But of course, every film means something specific to every individual. Such as, being born in the 90s you’ll be more common with the likes of Tim Allen’s The Santa Clause, the camptastic Jingle All the Way and the remake of Miracle on 34th Street, therefore be forgiven if these all hold a place dearly in our bauble-laced hearts. For fans of Christmas will undoubtedly revel in the tackiness of the holiday, the overly-saccharine-like quality of the majority of these films that dish out family dynamics that often lead to overwhelming sadness or some sort of moving melodrama. So, in all sense of the word, one of my absolute favourite moments of Christmas is sitting down in front of the heavily decorated tree with a cup of hot chocolate and a pack of Kleenex to watch Jack Frost. Not the abysmal horror version, can i just clarify.
To summarise the outlandish plot: Charlie Frost (Joseph Cross) and mother Gabby (Kelly Preston) form a ritual of waiting for rocker dad Jack (Michael Keaton). He’s away a lot at gigs and generally is really unreliable. It’s not until a late recording session on Christmas Eve away from a pissed family that he runs into some ice on the road and cue tears a dozen, Charlie Frost has no father. Really, on Christmas? We speed forth to one year later and Charlie is generally really, really unhappy.
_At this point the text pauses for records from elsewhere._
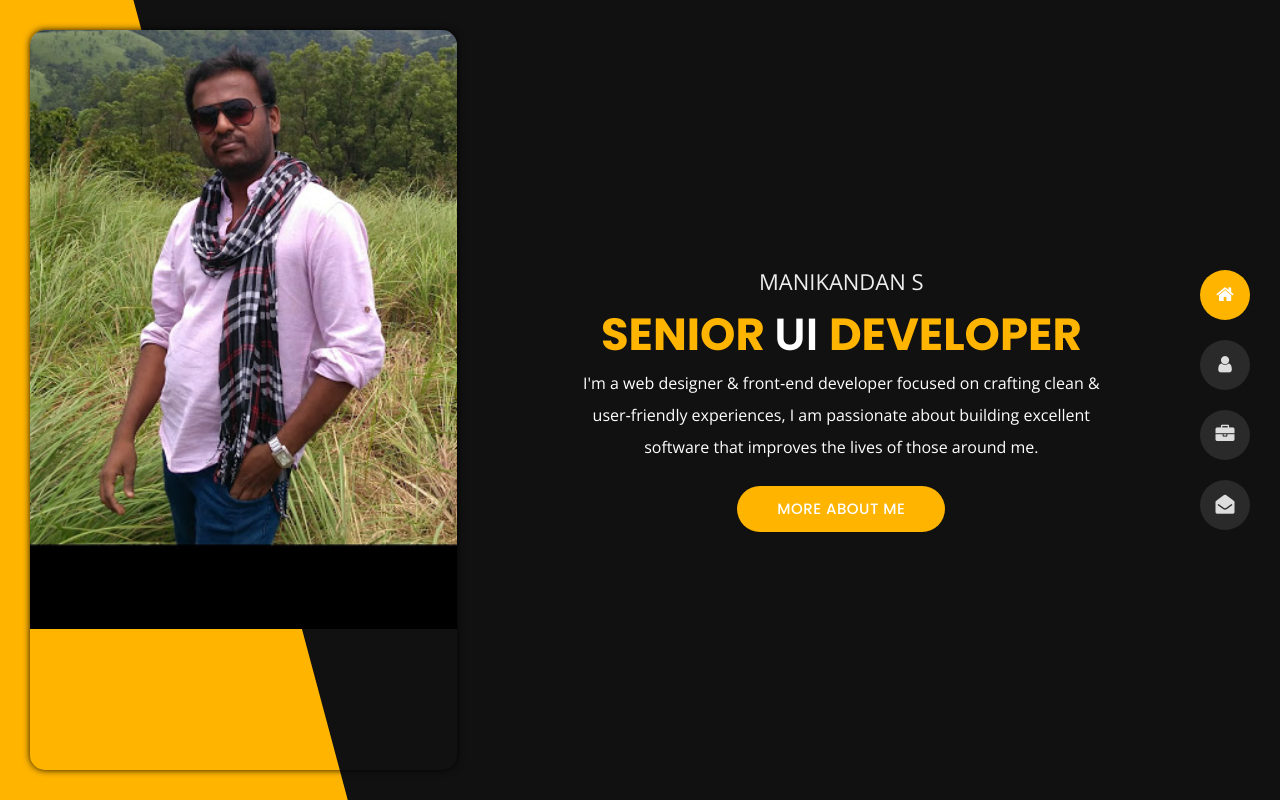
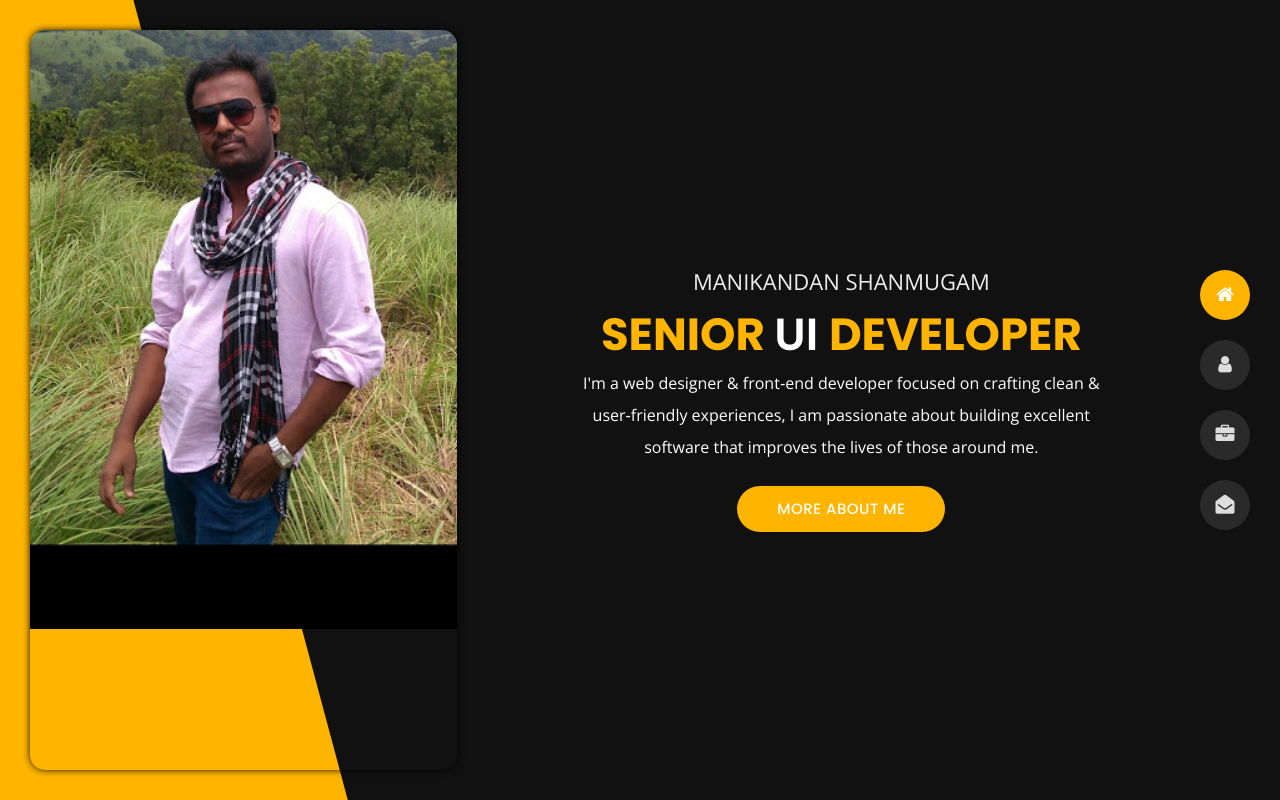
Before and after one commit to manikandanshanmugam1990/my-own, a plain HTML site: page index.html in a window 1280 px wide. Drawn offline with nearby package versions, Linux system fonts and the light colour scheme.

Commit message:
Name Changes

```diff
--- a/index.html
+++ b/index.html
@@ -78,7 +78,7 @@
         <div class="col-12 col-lg-8 offset-lg-4 home-details text-left text-sm-center text-lg-left">
             <div>
                 <img src="img/img-mobile.jpg" class="img-fluid main-img-mobile d-none d-sm-block d-lg-none" alt="my picture" />
-                <h6 class="text-uppercase open-sans-font mb-0 d-block d-sm-none d-lg-block">Manikandan S</h6>
+                <h6 class="text-uppercase open-sans-font mb-0 d-block d-sm-none d-lg-block">Manikandan Shanmugam</h6>
                 <h1 class="text-uppercase poppins-font">Senior <span>UI </span> Developer</h1>
                 <p class="open-sans-font">I'm a web designer & front‑end developer focused on crafting clean & user‑friendly experiences, I am passionate about building excellent software that improves the lives of those around me.</p>
                 <a href="about.html" class="btn btn-about">more about me</a>
```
He comes across a harmonica that Jack gave to him a few days prior to his passing and holy sleigh bells, dear old Jack (Frost) has been reincarnated as a snowman. Ensue madcap adventure between son and father, making up for long lost time. But of course, what happens when the snow melts?
Cue more, more, more tears.
Upon it’s release, i remember firmly as a child (i’d have been six at the time) seeing TV spots on the television and it looked like a lovely family film, the film to see that Christmas even. I missed that opportunity. A year later, the VHS was mine, and i was in love. This story between father and son is something millions will undoubtedly resonate with. Spruce it up with a setting that bursts with snow, lights and anything that resembles the cosy holiday, this cheesy, family film bursts with enough warmth to crack the coldest of hearts.
Eighteen years after release and i’m now much, much older. But do i love Jack Frost any less? Of course not. Sure, it’s a little dated. I mean, the sledding chase between Charlie and his rivals, with snowdad Jack on the rear of the sled catapulting snowballs, the visuals are as corny as the premise itself. But the feels are all there; this is a kind-spirited seasonal adventure that’s admirable in its efforts.
Director Troy Miller didn’t have an easy run. The only other mentionable effort that can be spoken of was the abysmal prequel to Dumb and Dumber, so we’ll stick to calling Jack Frost his best effort. The talent on the other hand. Michael Keaton’s surge to fandom has soared since the Oscar-rife Birdman and last year’s Spotlight, but still, he’s Jack Frost. Kelly Preston, known more so for being the wife of John Travolta, has starred in a handful of pictures, most notably Jerry Maguire but again, i can’t help but see cosy mother-figure Gabby. And then there’s cute Charlie Frost, played by actor Joseph Cross who featured in films like Lincoln, Milk and an almost Charlie-shattering serial killer in Untraceable which could have tainted the image in Jack Frost. Luckily, my love is clearly far, far too strong.
It’s far from perfect, but Jack Frost is quintessential Christmas entertainment for me and my family. It’s a heavy tearjerker but it brims with enough wholesome family entertainment to make it soar this time of year.
Jack Frost is available on DVD now.